February 28, 2013 – Demand for gold remains strong in India, the world’s largest consumer of the precious metal after the Indian government declined to raise the import tax. The government had been expected to raise the import tax further, reported Bloomberg.

In 2012, India tripled the import tax on gold, bringing it to six percent, in an effort to curb its citizens’ appetite for the precious metal and slow the outflow of money from the country.

An Indian trade federation of gold traders, retailers, and exporters had anticipated that the import tax would be increased to eight percent.

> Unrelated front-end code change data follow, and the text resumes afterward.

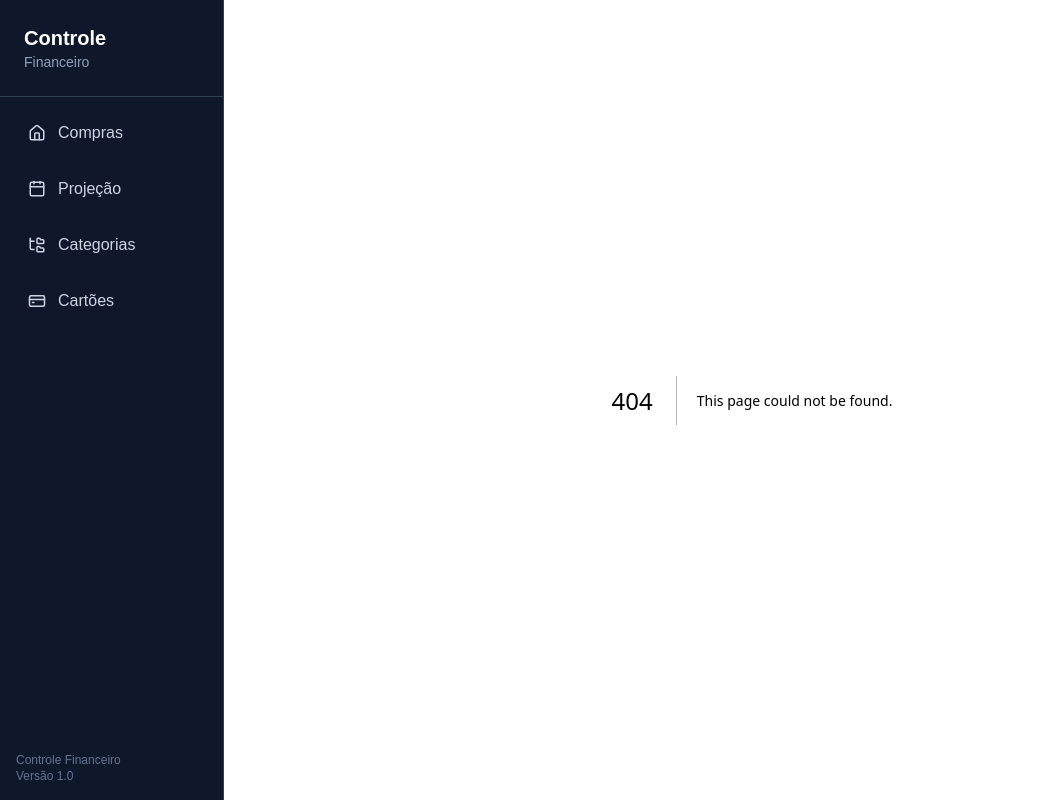
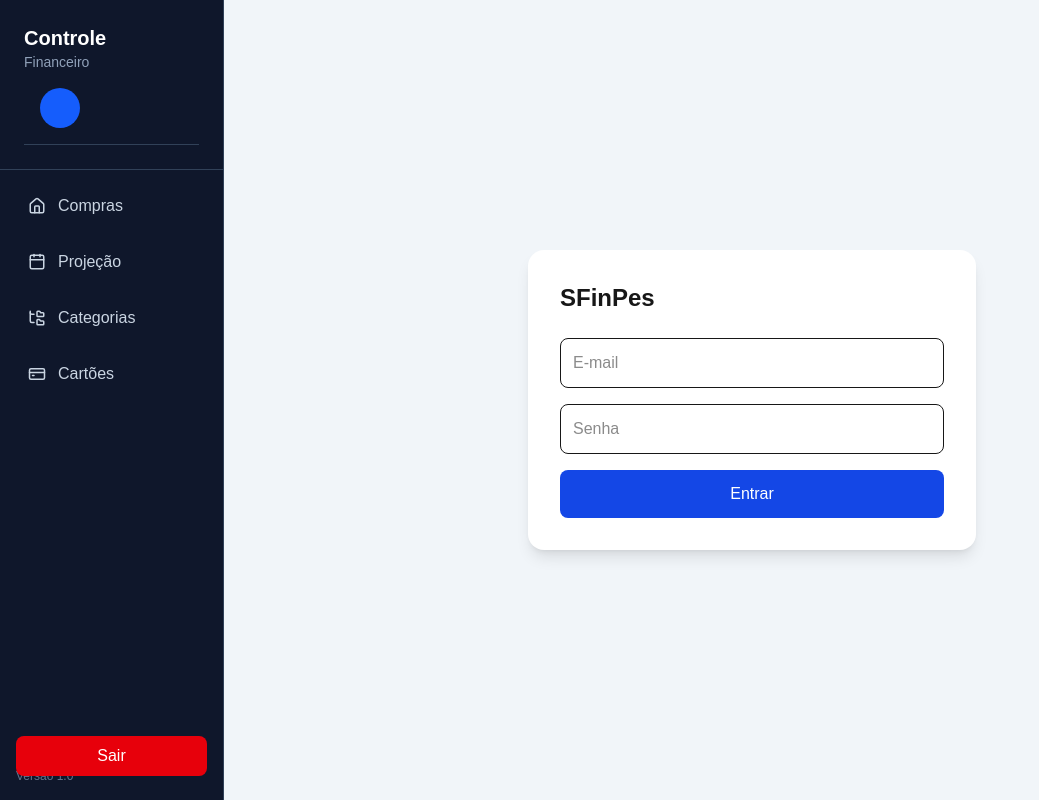
Before and after one commit to lpslucassouza-dev/sfinpes, a Next.js app: page /login in a window 1280 px wide. Before the commit this address had no page. Shown: the whole page, without its empty margins (0-1039 px from the left). Built offline with nearby package versions, Linux system fonts and the light colour scheme; no server answers.

Commit message:
fix: ajuste login authjs

```diff
--- /dev/null
+++ b/app/api/auth/[...nextauth]/route.ts
@@ -0,0 +1,4 @@
+import { handlers } from "@/auth";
+
+export const { GET, POST } =
+  handlers;
--- a/app/layout.tsx
+++ b/app/layout.tsx
@@ -3,6 +3,7 @@ import { Geist, Geist_Mono } from "next/font/google";
 import "./globals.css";
 import { Toaster } from "sonner";
 import Sidebar from "@/components/layout/Sidebar";
+import AuthProvider from "@/components/providers/AuthProvider";
 
 
 const geistSans = Geist({
@@ -30,6 +31,8 @@ export default function RootLayout({
       lang="pt-BR">
       <body className="bg-slate-100">
 
+        <AuthProvider>
+
           <Sidebar />
 
           <div className="ml-56">
@@ -41,6 +44,7 @@ export default function RootLayout({
             richColors
             closeButton
           />
+        </AuthProvider>
 
       </body>
     </html>
--- /dev/null
+++ b/app/login/page.tsx
@@ -0,0 +1,28 @@
+import { auth } from "@/auth";
+import { redirect } from "next/navigation";
+
+import LoginForm
+  from "@/components/auth/LoginForm";
+
+export default async function LoginPage() {
+
+  const session = await auth();
+
+  if (session) {
+    redirect("/compras");
+  }
+
+  return (
+    <main
+      className="
+        min-h-screen
+        flex
+        items-center
+        justify-center
+        bg-slate-100
+      "
+    >
+      <LoginForm />
+    </main>
+  );
+}
--- /dev/null
+++ b/auth.ts
@@ -0,0 +1,93 @@
+import NextAuth from "next-auth";
+import Credentials from "next-auth/providers/credentials";
+import bcrypt from "bcryptjs";
+
+import { prisma } from "@/lib/prisma";
+
+export const {
+  handlers,
+  signIn,
+  signOut,
+  auth,
+} = NextAuth({
+  providers: [
+    Credentials({
+      credentials: {
+        email: {},
+        password: {},
+      },
+
+      async authorize(credentials) {
+        if (
+          !credentials?.email ||
+          !credentials?.password
+        ) {
+          return null;
+        }
+
+        const usuario =
+          await prisma.usuario.findFirst({
+            where: {
+              email: String(
+                credentials.email
+              ),
+            },
+          });
+
+        if (!usuario?.senha) {
+          return null;
+        }
+
+        const senhaValida =
+          await bcrypt.compare(
+            String(credentials.password),
+            usuario.senha
+          );
+
+        if (!senhaValida) {
+          return null;
+        }
+
+        return {
+          id: usuario.id.toString(),
+          name: usuario.nome,
+          email: usuario.email,
+        };
+      },
+    }),
+  ],
+
+  pages: {
+    signIn: "/login",
+  },
+
+  session: {
+    strategy: "jwt",
+  },
+
+  callbacks: {
+    authorized({ auth }) {
+      return !!auth;
+    },
+
+    jwt({ token, user }) {
+      if (user) {
+        token.id = user.id;
+      }
+
+      return token;
+    },
+
+    session({ session, token }) {
+      if (session.user) {
+        session.user.id =
+          token.id as string;
+      }
+
+      return session;
+    },
+  },
+
+  secret: process.env.NEXTAUTH_SECRET,
+
+});
--- /dev/null
+++ b/components/auth/LoginForm.tsx
@@ -0,0 +1,113 @@
+"use client";
+
+import { useState } from "react";
+import { signIn } from "next-auth/react";
+
+export default function LoginForm() {
+
+  const [email, setEmail] =
+    useState("");
+
+  const [password, setPassword] =
+    useState("");
+
+  const [erro, setErro] =
+    useState("");
+
+  async function handleSubmit(
+    e: React.FormEvent
+  ) {
+    e.preventDefault();
+
+    setErro("");
+
+    await signIn("credentials", {
+      email,
+      password,
+      callbackUrl: "/compras",
+    });
+  }
+
+  return (
+    <form
+      onSubmit={handleSubmit}
+      className="
+        bg-white
+        rounded-2xl
+        shadow-lg
+        p-8
+        w-full
+        max-w-md
+      "
+    >
+
+      <h1
+        className="
+          text-2xl
+          font-bold
+          mb-6
+        "
+      >
+        SFinPes
+      </h1>
+
+      <div className="space-y-4">
+
+        <input
+          type="email"
+          placeholder="E-mail"
+          value={email}
+          onChange={(e) =>
+            setEmail(
+              e.target.value
+            )
+          }
+          className="
+            w-full
+            border
+            rounded-lg
+            p-3
+          "
+        />
+
+        <input
+          type="password"
+          placeholder="Senha"
+          value={password}
+          onChange={(e) =>
+            setPassword(
+              e.target.value
+            )
+          }
+          className="
+            w-full
+            border
+            rounded-lg
+            p-3
+          "
+        />
+
+        {erro && (
+          <p className="text-red-600">
+            {erro}
+          </p>
+        )}
+
+        <button
+          type="submit"
+          className="
+            w-full
+            bg-blue-700
+            text-white
+            rounded-lg
+            p-3
+          "
+        >
+          Entrar
+        </button>
+
+      </div>
+
+    </form>
+  );
+}
--- /dev/null
+++ b/components/layout/LogoutButton.tsx
@@ -0,0 +1,25 @@
+"use client";
+
+import { signOut } from "next-auth/react";
+
+export default function LogoutButton() {
+  return (
+    <button
+      onClick={() =>
+        signOut({
+          callbackUrl: "/login",
+        })
+      }
+      className="
+        w-full
+        bg-red-600
+        hover:bg-red-700
+        text-white
+        rounded-lg
+        py-2
+      "
+    >
+      Sair
+    </button>
+  );
+}
--- a/components/layout/Sidebar.tsx
+++ b/components/layout/Sidebar.tsx
@@ -3,6 +3,8 @@
 import Link from "next/link";
 import { usePathname } from "next/navigation";
 import { Home, Calendar, FolderTree, CreditCard, } from "lucide-react";
+import LogoutButton from "./LogoutButton";
+import UserInfo from "./UserInfo";
 
 const links = [
   {
@@ -52,6 +54,9 @@ export default function Sidebar() {
         <p className="text-slate-400 text-sm">
           Financeiro
         </p>
+
+        <UserInfo />
+
       </div>
 
       <nav className="p-3 flex flex-col gap-2">
@@ -83,6 +88,11 @@ export default function Sidebar() {
           <br />
           Versão 1.0
         </div>
+
+        <div className="absolute bottom-6 left-4 right-4">
+          <LogoutButton />
+        </div>
+
     </aside>
 
   );
--- /dev/null
+++ b/components/layout/UserInfo.tsx
@@ -0,0 +1,63 @@
+"use client";
+
+import { useSession } from "next-auth/react";
+
+export default function UserInfo() {
+  const { data: session } = useSession();
+
+  return (
+  <div
+    className="
+      px-4
+      py-4
+      border-b
+      border-slate-700
+    "
+  >
+    <div
+      className="
+        flex
+        items-center
+        gap-3
+      "
+    >
+
+      <div
+        className="
+          w-10
+          h-10
+          rounded-full
+          bg-blue-600
+          flex
+          items-center
+          justify-center
+          text-white
+          font-bold
+        "
+      >
+        {session?.user?.name
+          ?.charAt(0)
+          .toUpperCase()}
+      </div>
+
+      <div>
+
+        <div className="font-medium">
+          {session?.user?.name}
+        </div>
+
+        <div
+          className="
+            text-xs
+            text-slate-400
+          "
+        >
+          {session?.user?.email}
+        </div>
+
+      </div>
+
+    </div>
+  </div>
+);
+}
--- /dev/null
+++ b/components/providers/AuthProvider.tsx
@@ -0,0 +1,15 @@
+"use client";
+
+import { SessionProvider } from "next-auth/react";
+
+export default function AuthProvider({
+  children,
+}: {
+  children: React.ReactNode;
+}) {
+  return (
+    <SessionProvider>
+      {children}
+    </SessionProvider>
+  );
+}
--- /dev/null
+++ b/middleware.ts
@@ -0,0 +1,10 @@
+export { auth as middleware } from "@/auth";
+
+export const config = {
+  matcher: [
+    "/compras/:path*",
+    "/categorias/:path*",
+    "/cartoes/:path*",
+    "/projecao/:path*",
+  ],
+};
--- a/package.json
+++ b/package.json
@@ -12,9 +12,11 @@
     "@hookform/resolvers": "^5.4.0",
     "@prisma/client": "^6.19.3",
     "@radix-ui/react-dialog": "^1.1.20",
+    "bcryptjs": "^3.0.3",
     "date-fns": "^4.4.0",
     "lucide-react": "^1.27.0",
     "next": "16.2.10",
+    "next-auth": "^5.0.0-beta.32",
     "prisma": "^6.19.3",
     "react": "19.2.4",
     "react-dom": "19.2.4",
--- /dev/null
+++ b/scripts/hash-password.ts
@@ -0,0 +1,14 @@
+import bcrypt from "bcryptjs";
+
+async function main() {
+  const senha = "123456";
+
+  const hash = await bcrypt.hash(
+    senha,
+    10
+  );
+
+  console.log(hash);
+}
+
+main();
```
Also changed, not shown: 1 other file (tests, documents, lock files or other folders). Lines whose indentation alone changed are shown as unchanged.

Bachhraj Bamalwa, the federation’s chairman, reported that maintaining the tax “status quo” was a healthy sign for the industry and will attract new buyers to gold.

With an international gold market looking like it will be bearish in the short term, and taxes not increasing as expected, analysts project that the demand for gold from the world’s largest consumer will rebind.

In January 2012, India’s import taxes on gold were just two percent. After the tax was tripled, overseas purchases dropped a dramatic 11 percent, from a record high in 2011, according to the World Gold Council.

In February, India’s gold imports dropped by 50 percent from their January levels, decreasing to 40 tons.

“Gold prices have eased in the overseas market, making gold available at the cheaper rate on domestic bourses,” said Badruddin Khan, vice president at Indiabulls Commodities Pvt. Ltd. “Raising import duty in the current scenario may not have been a good idea to control the demand.”

The government also announced its decision to introduce inflation-linked bonds and certificates, which may make investments in gold less attractive and curb imports for investments, said Khan.

“If the duties were raised further imports would have become unviable,” said Rajesh Mehta, chairman of Rajesh Exports Ltd. (RJEX), India’s biggest gold jewelry exporter. “Demand has been improving because of a price fall and this will give it a further boost.”